In case you were deprived as a teen, or until two seconds ago believed Bacon was just a breakfast food, lets get all our ducks in a row. Obviously, no man can dethrone Kevin Bacon as Mr. Footloose, reigning lord of the dance. So when cutie McDancer, Kenny Wormald waltzes onto screen, he has some big ole dancing shoes to fill. And he did….kinda. Though Wormald lacks Bacon’s acting cred and on-screen magnetism, his rendition of our luscious lead, Ren McCormack, involves a pretty rad boot scootin’ boogie.
Fresh off the bus from Boston, city slicker Ren bounces into Bomont and gets slapped in the face with small town America. How can our young hero survive a tyrannical town that has outlawed dancing? Fortunately, Ren navigates this angsty dance drama with trusty, redneck sidekick, Willard (Miles Teller), wise but rough around the edges, uncle Wes (Ray McKinnon), and preacher’s kid turned hell-raising hussie, Ariel Moore (Julianne Hough). Former Dancing With the Stars diva, Julianne Hough, is no stranger to strutting her stuff. But something was missing, and I’m not referencing her Dancing With the Stars spray tan. Additional dance numbers and less “acting” would have made for more movie magic. Some of the emotional dribble, involving Andie MacDowell as Ariel’s mom Vi Moore, could have been cut….completely. No offense Andie, but as a firm supporter of the dance genre, I’d rather see more moves like Mick Jagger, and less moments with, ummm, you. But I must give Hollywood kudos, as least director Craig Brewer is from the South. He threw in enough Chevy trucks and cutoff denim to keep me satisfied. I applaud his efforts in staying true to the original screenplay.

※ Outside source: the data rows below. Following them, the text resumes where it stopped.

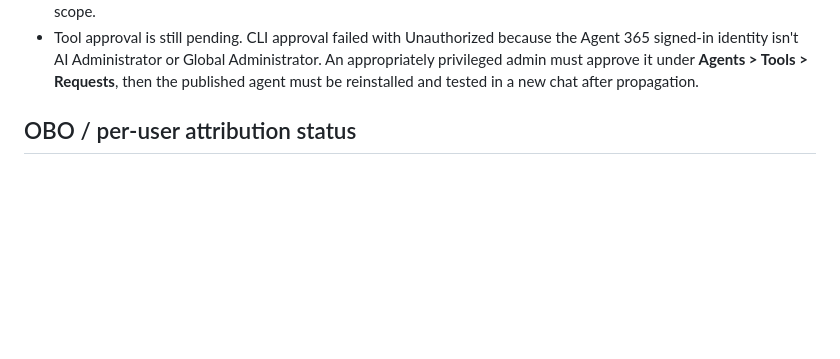
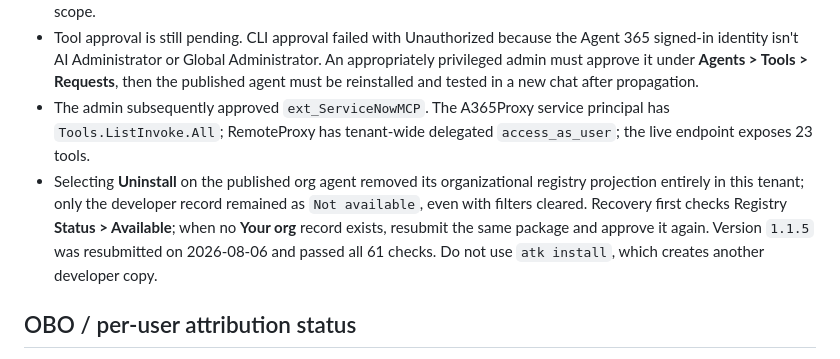
Before and after one commit to pavecer/servicenow-mcp-apps-copilot, a Markdown page: docs/REPO_STATE.md, the part around the change. GitHub-like rendering; blank space fills up the shorter version.

```diff
--- a/docs/REPO_STATE.md
+++ b/docs/REPO_STATE.md
@@ -95,6 +95,16 @@ the shortest path to resume work safely.
   Administrator. An appropriately privileged admin must approve it under
   **Agents > Tools > Requests**, then the published agent must be reinstalled
   and tested in a new chat after propagation.
+- The admin subsequently approved `ext_ServiceNowMCP`. The A365Proxy service
+  principal has `Tools.ListInvoke.All`; RemoteProxy has tenant-wide delegated
+  `access_as_user`; the live endpoint exposes 23 tools.
+- Selecting **Uninstall** on the published org agent removed its organizational
+  registry projection entirely in this tenant; only the developer record
+  remained as `Not available`, even with filters cleared. Recovery first checks
+  Registry **Status > Available**; when no **Your org** record exists, resubmit
+  the same package and approve it again. Version `1.1.5` was resubmitted on
+  2026-08-06 and passed all 61 checks. Do not use `atk install`, which creates
+  another developer copy.
 
 ## OBO / per-user attribution status
 
```
Also changed, not shown: CHANGELOG.md (+3 -0 lines), docs/AGENT_365_PUBLISHING.md (+30 -0 lines).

Somewhere in the middle, waves of pity arise for the man responsible for the ban on booty dropping, Ariel’s daddy, Reverend Shaw Moore (Dennis Quaid). After losing his son in a fatal car crash, a crash that sparked the denunciation of dance, he soon discovers his daughter’s rep is less than stellar. Maybe the town’s old fogies are right; maybe dirty dancing is the demise of wholesome, Southern values. Okay, maybe not. Either way, Ren and his crew still fight valiantly for their right to dance. Can we say power to the pubescent, err, people? Amidst this frenzy and frolicking of teens, my fav addition is Miles Teller. Not only does his legit John Deere wardrobe elicit memories of dudes at my high school, but his palpable chemistry with on-screen bff Ren provides genuine giggles. Unfortunately, the same can’t be said for Miss Hough.
So, were there moments of ridiculous cheese? Yes. Were the Southern stereotypes sometimes a bit too contrived? Definitely. Has any town in the U.S. actually outlawed dancing? Well maybe, I’ve never been to Utah. With that said, let’s hear it for the boy, and girl, who made me believe it’s not too late to cut loose and relive my senior prom in a make-shift barn. Youth of America, embrace your inner dancing queen, and you too can be footloose and fancy free…. if only for one hour and 53 minutes.